Inspired by the Japanese chocolate-capped biscuits called Pocky sticks, these crisp cookies are piped as long as grissini and as slender as swizzle sticks. Baked until they’re break-with-a-snap crisp, glazed with chocolate and finished with a sprinkling of sugar, they’re nifty served alongside ice cream, as an after-dessert nibble or a snack. I think these are most stylish—and the most fun—when they’re piped a foot long, but they’re also attractive at half the length.
25-50 sticks (25 long or 50 short)
- A WORD ON QUANTITIES: If you decide to make shorter sticks, you’ll need to make more glaze. The glaze recipes are easily doubled; or make one recipe of each glaze.
- Position the racks to divide the oven into thirds and preheat it to 350 degrees F. Using a ruler and pencil, draw 12-inch-long lines, separated by ¾ to 1 inch, on two sheets of parchment, 13 to 15 per sheet. Or, if you want shorter sticks, draw lines that are about 6 inches long. Flip the paper over and line the baking sheets with it.
- Have a pastry bag fitted with a plain ¼-inch-diameter tip at hand. Or cut a ¼-inch opening in the tip of a disposable pastry bag or a bottom corner of a large ziplock bag.
- Put the water, milk, butter, sugar and salt in a medium saucepan and bring to a boil over medium heat.
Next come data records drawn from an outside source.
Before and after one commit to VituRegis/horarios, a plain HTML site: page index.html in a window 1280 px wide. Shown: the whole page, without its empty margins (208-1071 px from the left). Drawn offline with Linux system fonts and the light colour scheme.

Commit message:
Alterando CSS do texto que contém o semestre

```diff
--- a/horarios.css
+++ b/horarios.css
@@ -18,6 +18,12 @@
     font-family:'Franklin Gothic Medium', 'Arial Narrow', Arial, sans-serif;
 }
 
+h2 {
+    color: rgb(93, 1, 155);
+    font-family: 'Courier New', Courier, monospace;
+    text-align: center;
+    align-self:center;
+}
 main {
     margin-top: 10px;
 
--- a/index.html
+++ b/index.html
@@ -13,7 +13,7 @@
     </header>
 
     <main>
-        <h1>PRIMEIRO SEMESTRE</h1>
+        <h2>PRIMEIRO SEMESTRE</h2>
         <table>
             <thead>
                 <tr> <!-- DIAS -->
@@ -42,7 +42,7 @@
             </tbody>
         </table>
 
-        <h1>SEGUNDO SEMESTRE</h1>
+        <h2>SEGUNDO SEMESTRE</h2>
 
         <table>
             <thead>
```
When the butter is melted, add the flour all at once, grab a sturdy flexible spatula and begin beating.
- Beat until you’ve got a dough that pulls away from the pan and leaves a film on the bottom (you might not get a film if your pan is nonstick), about 4 minutes.
- Turn the dough out into the bowl of a stand mixer fitted with the paddle attachment, or into a large bowl that you can use with a hand mixer (or the sturdy spatula). Add the eggs one by one, beating for a minute after each goes in. You’ll have a smooth, shiny dough.
- Scrape the dough into the pastry or ziplock bag and dab a bit of dough onto the corners of the baking sheets to anchor the parchment. Using steady pressure and holding the tip of the pastry bag at a 45-degree angle close to the parchment, pipe the dough from the top of each line to the bottom.
- Bake the sticks for 25 minutes, quickly rotating the sheets from top to bottom and front to back after 12 minutes. Turn off the oven, open the door a crack—hold it open with a wooden spoon—and let the sticks dry for about 15 minutes, at which point they should feel firm and you should be able to peel them off the paper easily.
- Cool the sticks on the baking sheets or on racks.
- To make either or both glazes, combine the ingredients in a small microwave-safe bowl or a small heatproof bowl. Melt the chocolate in the microwave or over a pan of simmering water, stirring to blend.
- The easiest way to glaze the fragile sticks is to lay them out on a lined baking sheet and spoon some of the glaze over one end of each stick. Alternatively, you can dip the sticks into the glaze. Scatter the sugar or sprinkles over the chocolate while it’s still wet. Slide the sticks into the refrigerator to let the glaze set, about 30 minutes.
- STORING: The sticks are best the day they’re made. If you’ve got leftovers, or if they soften—and if you haven’t glazed them—pop them into a 350-degree-F oven for 5 to 10 minutes.
Excerpted from Baking with Dorie © 2021 by Dorie Greenspan, Photography by Mark Weinberg. Reproduced by permission of Houghton Mifflin Harcourt. All rights reserved.